Sight hounds and Ancient breed dogs

There was an article (research paper) written a few years ago about breeds that could be classified as ancient dog breeds. While many modern day dog breeds are less than 200-300 years old, some of these ancient breeds go back thousands of years. One paper in 2013 suggests that ” 80 percent of dog breeds are modern breeds that evolved in the last few hundred years.”

An ancient breed dog was classified as such by the closeness of its dna to the wolf, its immediate ancestor. It was argued that dogs that are closest to the wolf in dna (not necessarily look) also share more of their behavior and in particular independence.

Note FOUR of these sight hounds fall within the top 15 ancient breed dogs. Starting with the breed closest to the wolf and going less wolf like these are: Basenji, Afghan Hound, Saluki, Irish wolf hound. While the greyhound is believed to be evolved from the pharaoh hound, the greyhound actually comes in at number 17 on this list, and after the four breeds mentioned above.

 

List of SIGHT hound breeds

Afghan Hound

Azawakh

Basenji

Chippiparai (Tamilnadu)

Deer hound – Scottish

Galgo Spanish

Greyhound (general)

Greyhound (Hungarian) – Magyar agár

Greyhound – Polish (Chart Polski)

Greyhound – Italian

Hortaya Borzaya

Ibizan hound

Kombai (Tamilnadu)

Pharoah Hound
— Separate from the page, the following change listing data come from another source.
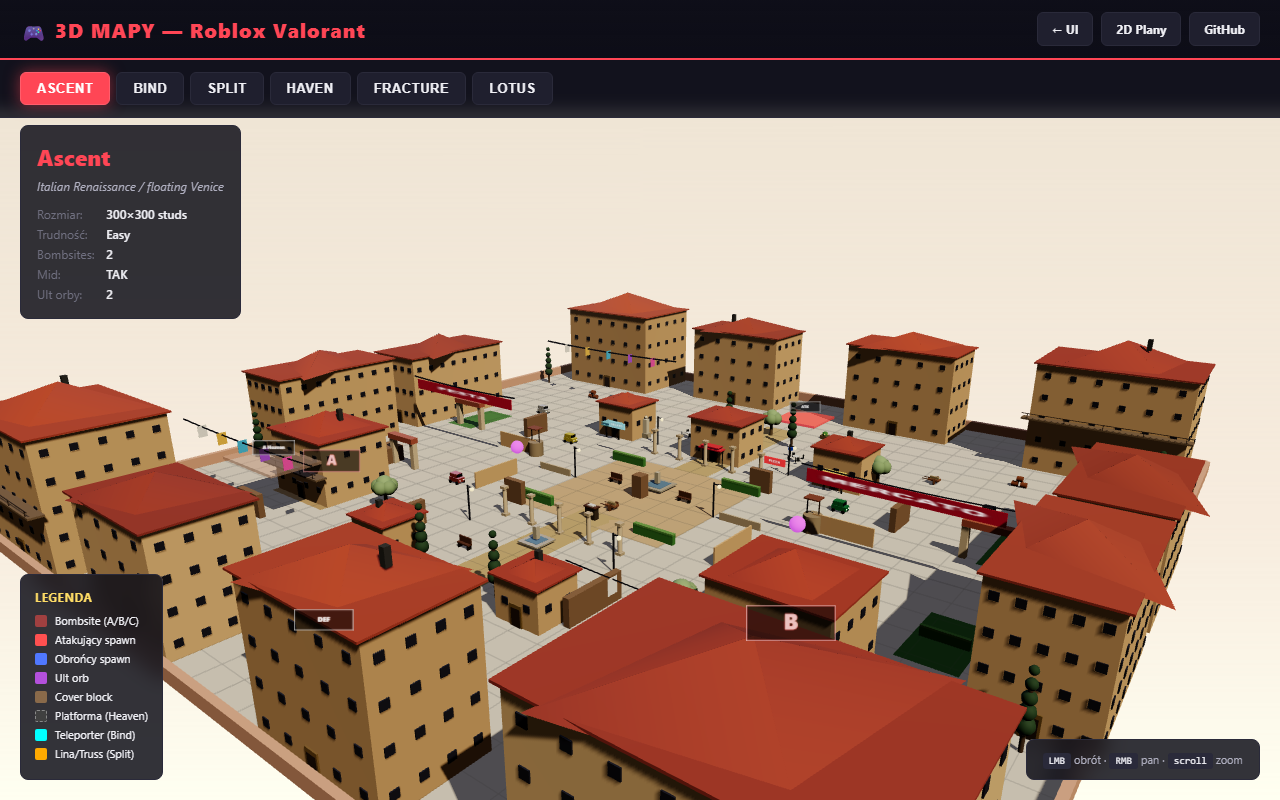
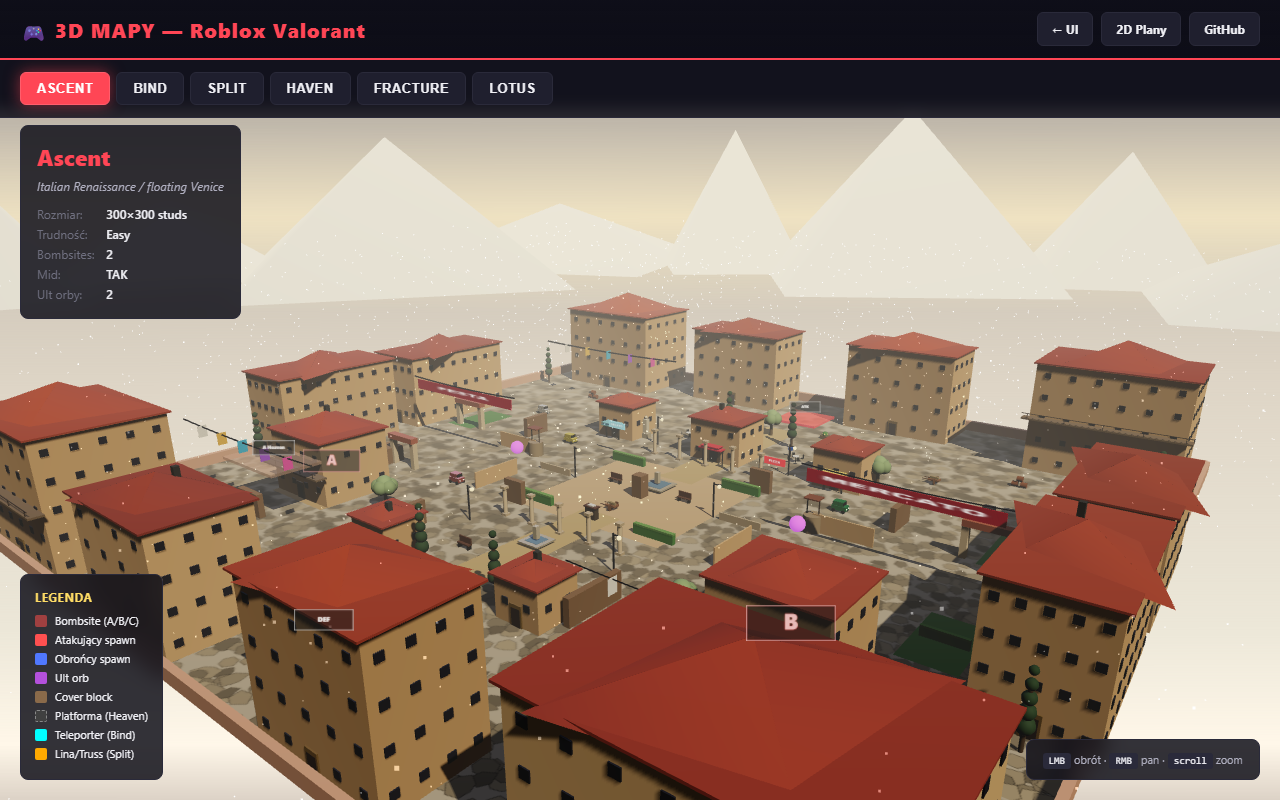
Cinematic maturity pass — textured floors + mountain backdrop + atmospheric haze
User feedback: "wygloda jak plac zabaw" (still looks like playground).
Fixed by removing toy indicators and adding environmental context.

REMOVED:
- GridHelper (was the #1 playground signal — visible grid lines on floor)

ADDED:
- makeFloorTexture(): per-map procedural floor texture via canvas, 512x512:
  * Ascent — irregular cobblestone polygons (5-7 sided shapes, dark grout)
  * Bind — sand grit (6000 pixels) + wind ripples (sinusoidal lines)
  * Split — dark asphalt + 3000 pebbles + 6 crack zigzag lines
  * Haven — 80×80 stone slabs with darker mortar grid
  * Fracture — cracked concrete + dirt patches + 10 cracks + sand specks
  * Lotus — marble veins (20 curved dark + 8 lighter at alpha 0.15) + 128×128 tile grout
  Texture repeats 8x across map for proper density.
- Mountain silhouette backdrop: 24 cone-mountains at radius 700-900 around map,
  height 60-180, two color shades (darker + slightly lighter alternating), using
  MeshBasicMaterial so fog blends them into horizon
- Atmospheric dust motes: 2500 point sprites floating 0-80 studs height, additive
  blending, sky-color tinted. Sells depth and air.
- Sky gradient upgraded: 8×512 canvas with 5 color stops (dark zenith → sky →
  mid → bright horizon → soft ground), plus sun glow radial in upper-right
- FogExp2 (exponential, 0.0018 density) instead of linear Fog — more
  atmospheric, no hard cutoff
- toneMappingExposure 0.95 (was 1.15) — moodier, less plastic
[…]

diff --git a/presentation/maps3d.html b/presentation/maps3d.html
@@ -1086,7 +1086,7 @@ renderer.shadowMap.enabled = true;
 renderer.shadowMap.type = THREE.PCFSoftShadowMap;
 // Tone mapping for cinematic look
 renderer.toneMapping = THREE.ACESFilmicToneMapping;
-renderer.toneMappingExposure = 1.15;
+renderer.toneMappingExposure = 0.95;
 renderer.outputColorSpace = THREE.SRGBColorSpace;
 container.appendChild(renderer.domElement);
 
@@ -1564,6 +1564,184 @@ PROP_BUILDERS.banyan = (p) => {
   }
   return g;
 };
+
+// ===== PROCEDURAL FLOOR TEXTURE (per-map pattern via canvas) =====
+function makeFloorTexture(mapName, baseColor) {
+  const c = document.createElement('canvas');
+  c.width = 512; c.height = 512;
+  const ctx = c.getContext('2d');
+  const hex = '#' + baseColor.getHexString();
+  ctx.fillStyle = hex;
+  ctx.fillRect(0, 0, 512, 512);
+
+  const darker = (factor) => {
+    const r = Math.floor(baseColor.r * 255 * factor);
+    const g = Math.floor(baseColor.g * 255 * factor);
+    const b = Math.floor(baseColor.b * 255 * factor);
+    return `rgb(${r}, ${g}, ${b})`;
+  };
+
+  if (mapName === 'Ascent') {
+    // Cobblestone — irregular polygons
+    for (let i = 0; i < 80; i++) {
+      ctx.beginPath();
+      const cx = Math.random() * 512;
+      const cy = Math.random() * 512;
+      const r = 25 + Math.random() * 25;
+      const sides = 5 + Math.floor(Math.random() * 3);
+      for (let s = 0; s < sides; s++) {
+        const a = (s / sides) * Math.PI * 2;
+        const rr = r * (0.7 + Math.random() * 0.5);
+        const x = cx + Math.cos(a) * rr;
+        const y = cy + Math.sin(a) * rr;
+        if (s === 0) ctx.moveTo(x, y); else ctx.lineTo(x, y);
+      }
+      ctx.closePath();
+      ctx.fillStyle = darker(0.75 + Math.random() * 0.4);
+      ctx.fill();
+      ctx.strokeStyle = darker(0.4);
+      ctx.lineWidth = 2;
+      ctx.stroke();
+    }
+  } else if (mapName === 'Bind') {
+    // Sand — gritty noise + dune ripples
+    for (let i = 0; i < 6000; i++) {
+      ctx.fillStyle = darker(0.8 + Math.random() * 0.4);
+      ctx.fillRect(Math.random() * 512, Math.random() * 512, 1.5, 1.5);
+    }
+    // Wind ripples (horizontal lines)
+    ctx.strokeStyle = darker(0.85);
+    ctx.lineWidth = 1;
+    for (let y = 0; y < 512; y += 12) {
+      ctx.beginPath();
+      ctx.moveTo(0, y + Math.sin(y * 0.05) * 3);
+      for (let x = 0; x < 512; x += 8) {
+        ctx.lineTo(x, y + Math.sin(x * 0.03 + y * 0.05) * 4);
+      }
+      ctx.stroke();
+    }
+  } else if (mapName === 'Split') {
+    // Asphalt — dark base with cracks
+    ctx.fillStyle = darker(0.5);
+    ctx.fillRect(0, 0, 512, 512);
+    // Random asphalt pebbles
+    for (let i = 0; i < 3000; i++) {
+      ctx.fillStyle = darker(0.55 + Math.random() * 0.25);
+      ctx.fillRect(Math.random() * 512, Math.random() * 512, 2, 2);
+    }
+    // Crack lines (zigzag)
+    ctx.strokeStyle = darker(0.3);
+    ctx.lineWidth = 1.5;
+    for (let i = 0; i < 6; i++) {
+      ctx.beginPath();
+      let x = Math.random() * 512, y = Math.random() * 512;
+      ctx.moveTo(x, y);
+      for (let s = 0; s < 30; s++) {
+        x += (Math.random() - 0.5) * 30;
+        y += (Math.random() - 0.5) * 30;
+        ctx.lineTo(x, y);
+      }
+      ctx.stroke();
+    }
+  } else if (mapName === 'Haven') {
+    // Large stone slabs
+    const tileSize = 80;
+    for (let x = 0; x < 512; x += tileSize) {
+      for (let y = 0; y < 512; y += tileSize) {
+        ctx.fillStyle = darker(0.75 + Math.random() * 0.4);
+        ctx.fillRect(x, y, tileSize - 2, tileSize - 2);
+      }
+    }
+    // Mortar lines (darker)
+    ctx.strokeStyle = darker(0.4);
+    ctx.lineWidth = 2;
+    for (let x = 0; x <= 512; x += tileSize) {
+      ctx.beginPath(); ctx.moveTo(x, 0); ctx.lineTo(x, 512); ctx.stroke();
+    }
+    for (let y = 0; y <= 512; y += tileSize) {
+      ctx.beginPath(); ctx.moveTo(0, y); ctx.lineTo(512, y); ctx.stroke();
+    }
+  } else if (mapName === 'Fracture') {
+    // Cracked desert concrete with dirt
+    ctx.fillStyle = darker(0.7);
+    ctx.fillRect(0, 0, 512, 512);
+    // Dirt patches
+    for (let i = 0; i < 30; i++) {
+      ctx.beginPath();
+      const cx = Math.random() * 512;
+      const cy = Math.random() * 512;
+      ctx.arc(cx, cy, 15 + Math.random() * 40, 0, Math.PI * 2);
+      ctx.fillStyle = darker(0.55 + Math.random() * 0.25);
+      ctx.fill();
+    }
+    // Cracks
+    ctx.strokeStyle = darker(0.35);
+    ctx.lineWidth = 2;
+    for (let i = 0; i < 10; i++) {
+      ctx.beginPath();
+      let x = Math.random() * 512, y = Math.random() * 512;
+      ctx.moveTo(x, y);
+      for (let s = 0; s < 20; s++) {
+        x += (Math.random() - 0.5) * 40;
+        y += (Math.random() - 0.5) * 40;
+        ctx.lineTo(x, y);
+      }
+      ctx.stroke();
+    }
+    // Sand patches
+    for (let i = 0; i < 1500; i++) {
+      ctx.fillStyle = `rgba(220, 180, 130, ${Math.random() * 0.3})`;
+      ctx.fillRect(Math.random() * 512, Math.random() * 512, 2, 2);
+    }
+  } else if (mapName === 'Lotus') {
+    // Marble — veined pattern
+    ctx.fillStyle = hex;
+    ctx.fillRect(0, 0, 512, 512);
+    // Marble veins (thin curved lines)
+    ctx.strokeStyle = darker(0.7);
+    ctx.lineWidth = 1;
+    for (let i = 0; i < 20; i++) {
+      ctx.beginPath();
+      let x = Math.random() * 512, y = Math.random() * 512;
+      ctx.moveTo(x, y);
+      for (let s = 0; s < 40; s++) {
+        x += (Math.random() - 0.5) * 25;
+        y += (Math.random() - 0.5) * 25;
+        ctx.lineTo(x, y);
+      }
+      ctx.stroke();
+    }
+    // Highlight veins (lighter)
+    ctx.strokeStyle = '#ffffff';
+    ctx.globalAlpha = 0.15;
+    ctx.lineWidth = 2;
+    for (let i = 0; i < 8; i++) {
+      ctx.beginPath();
+      let x = Math.random() * 512, y = Math.random() * 512;
+      ctx.moveTo(x, y);
+      for (let s = 0; s < 30; s++) {
+        x += (Math.random() - 0.5) * 30;
+        y += (Math.random() - 0.5) * 30;
+        ctx.lineTo(x, y);
+      }
+      ctx.stroke();
+    }
+    ctx.globalAlpha = 1.0;
+    // Tile grout (larger squares)
+    ctx.strokeStyle = darker(0.85);
+    ctx.lineWidth = 1.5;
+    for (let x = 0; x <= 512; x += 128) {
+      ctx.beginPath(); ctx.moveTo(x, 0); ctx.lineTo(x, 512); ctx.stroke();
+    }
+    for (let y = 0; y <= 512; y += 128) {
+      ctx.beginPath(); ctx.moveTo(0, y); ctx.lineTo(512, y); ctx.stroke();
+    }
+  }
+
+  const tex = new THREE.CanvasTexture(c);
+  tex.colorSpace = THREE.SRGBColorSpace;
+  return tex;
+}
 
 // ===== BUILDING BUILDER (perimeter structures with windows + roof) =====
 function buildBuilding(b) {
@@ -2634,32 +2812,65 @@ function buildMap(name) {
 
   const map = MAPS[name];
   const group = new THREE.Group();
-  // Gradient skybox (large sphere with vertical color blend)
-  const skyTopColor = rgbColor(map.SkyColor);
-  const skyBotColor = new THREE.Color(skyTopColor.r * 0.5 + 0.5, skyTopColor.g * 0.5 + 0.45, skyTopColor.b * 0.5 + 0.4);
+  // Gradient skybox with sun glow + horizon haze
+  const skyTopColor = rgbColor(map.SkyColor).multiplyScalar(0.85);  // slightly darker for mood
+  const skyMidColor = new THREE.Color(skyTopColor.r * 0.6 + 0.4, skyTopColor.g * 0.6 + 0.4, skyTopColor.b * 0.6 + 0.35);
+  const skyBotColor = new THREE.Color(skyTopColor.r * 0.4 + 0.5, skyTopColor.g * 0.4 + 0.45, skyTopColor.b * 0.4 + 0.4);
   const skyCanvas = document.createElement('canvas');
-  skyCanvas.width = 2; skyCanvas.height = 256;
+  skyCanvas.width = 8; skyCanvas.height = 512;
   const skyCtx = skyCanvas.getContext('2d');
-  const skyGrad = skyCtx.createLinearGradient(0, 0, 0, 256);
-  skyGrad.addColorStop(0, '#' + skyTopColor.getHexString());
-  skyGrad.addColorStop(0.6, '#' + skyBotColor.getHexString());
-  skyGrad.addColorStop(1, '#' + skyBotColor.clone().multiplyScalar(1.2).getHexString());
+  const skyGrad = skyCtx.createLinearGradient(0, 0, 0, 512);
+  skyGrad.addColorStop(0, '#' + skyTopColor.clone().multiplyScalar(0.7).getHexString());  // dark zenith
+  skyGrad.addColorStop(0.4, '#' + skyTopColor.getHexString());
+  skyGrad.addColorStop(0.75, '#' + skyMidColor.getHexString());
+  skyGrad.addColorStop(0.92, '#' + skyBotColor.clone().multiplyScalar(1.3).getHexString());  // bright horizon
+  skyGrad.addColorStop(1, '#' + skyBotColor.clone().multiplyScalar(0.9).getHexString());
   skyCtx.fillStyle = skyGrad;
-  skyCtx.fillRect(0, 0, 2, 256);
+  skyCtx.fillRect(0, 0, 8, 512);
+  // Add sun glow blob on right side
+  const sunGlow = skyCtx.createRadialGradient(6, 80, 0, 6, 80, 70);
+  sunGlow.addColorStop(0, 'rgba(255, 240, 200, 0.7)');
+  sunGlow.addColorStop(1, 'rgba(255, 240, 200, 0)');
+  skyCtx.fillStyle = sunGlow;
+  skyCtx.fillRect(0, 0, 8, 512);
   const skyTex = new THREE.CanvasTexture(skyCanvas);
   skyTex.colorSpace = THREE.SRGBColorSpace;
   scene.background = skyTex;
-  scene.fog = new THREE.Fog(skyBotColor, 300, 1400);
+  scene.fog = new THREE.FogExp2(skyMidColor.getHex(), 0.0018);  // exponential fog (more atmospheric)
   // Update sun color tint based on map theme
   sun.color.copy(skyTopColor).multiplyScalar(1.0).lerp(new THREE.Color(0xffeec8), 0.5);
-  ambient.color.copy(skyTopColor).multiplyScalar(0.6);
-  ambient.groundColor.set(0x504030);
+  ambient.color.copy(skyTopColor).multiplyScalar(0.5);
+  ambient.groundColor.set(0x3c3025);
+
+  // === MOUNTAIN SILHOUETTES (horizon backdrop) ===
+  const mountainColor = skyMidColor.clone().multiplyScalar(0.55);
+  const mountainColor2 = skyMidColor.clone().multiplyScalar(0.7);
+  // Far mountains (darker, behind)
+  for (let i = 0; i < 24; i++) {
+    const angle = (i / 24) * Math.PI * 2;
+    const dist = 700 + Math.random() * 200;
+    const x = Math.cos(angle) * dist;
+    const z = Math.sin(angle) * dist;
+    const h = 60 + Math.random() * 120;
+    const w = 100 + Math.random() * 150;
+    const m = new THREE.Mesh(
+      new THREE.ConeGeometry(w, h, 4),
+      new THREE.MeshBasicMaterial({ color: i % 2 === 0 ? mountainColor.getHex() : mountainColor2.getHex(), fog: true })
+    );
+    m.position.set(x, h / 2 - 5, z);
+    m.rotation.y = Math.random() * Math.PI;
+    group.add(m);
+  }
 
   // FLOOR (slightly larger than dimensions)
   const floorGeo = new THREE.PlaneGeometry(map.Dimensions.X, map.Dimensions.Z);
-  // Floor color from theme override (matches Roblox material rendering)
+  // Floor with procedural texture (cobblestone/asphalt/marble pattern via canvas)
   const themeColor = THEMES[name] && THEMES[name].floorColor ? rgbColor(THEMES[name].floorColor) : rgbColor(map.ColorPalette.Primary);
+  const floorTex = makeFloorTexture(name, themeColor);
+  floorTex.wrapS = floorTex.wrapT = THREE.RepeatWrapping;
+  floorTex.repeat.set(8, 8);
   const floorMat = new THREE.MeshStandardMaterial({
+    map: floorTex,
     color: themeColor,
     roughness: (THEMES[name] && THEMES[name].floorRoughness) ?? 0.85,
     metalness: (THEMES[name] && THEMES[name].floorMetalness) ?? 0.05,
@@ -2668,6 +2879,28 @@ function buildMap(name) {
   floor.rotation.x = -Math.PI / 2;
   floor.receiveShadow = true;
   group.add(floor);
+
+  // ATMOSPHERIC DUST MOTES (haze in air, sells the depth)
+  const motesGeo = new THREE.BufferGeometry();
+  const motesCount = 2500;
+  const motePositions = new Float32Array(motesCount * 3);
+  for (let i = 0; i < motesCount; i++) {
+    motePositions[i * 3] = (Math.random() - 0.5) * map.Dimensions.X * 1.4;
+    motePositions[i * 3 + 1] = Math.random() * 80;
+    motePositions[i * 3 + 2] = (Math.random() - 0.5) * map.Dimensions.Z * 1.4;
+  }
+  motesGeo.setAttribute('position', new THREE.BufferAttribute(motePositions, 3));
+  const motesMat = new THREE.PointsMaterial({
+    color: skyTopColor.clone().multiplyScalar(2).getHex(),
+    size: 0.6,
+    transparent: true,
+    opacity: 0.4,
+    blending: THREE.AdditiveBlending,
+    depthWrite: false,
+    sizeAttenuation: true,
+  });
+  const motes = new THREE.Points(motesGeo, motesMat);
+  group.add(motes);
 
   // FLOOR PATCHES (theme color variation — laid before grid so grid sits on top)
   const theme = THEMES[name];
@@ -2678,12 +2911,7 @@ function buildMap(name) {
     });
   }
 
-  // GRID overlay (very subtle now)
-  const grid = new THREE.GridHelper(Math.max(map.Dimensions.X, map.Dimensions.Z), 30, 0x000000, 0x222222);
-  grid.material.opacity = 0.12;
-  grid.material.transparent = true;
-  grid.position.y = 0.18;
-  group.add(grid);
+  // (no grid — was toy-like)
 
   // BUILDINGS (perimeter + interior structures)
   if (theme && theme.Buildings) {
Rajapalayam (Tamilnadu)

Saluki

Windhound – Silken

Sloughi

Whippet

Wolfhound – Irish

Wolfhound – Russian (Borzoi)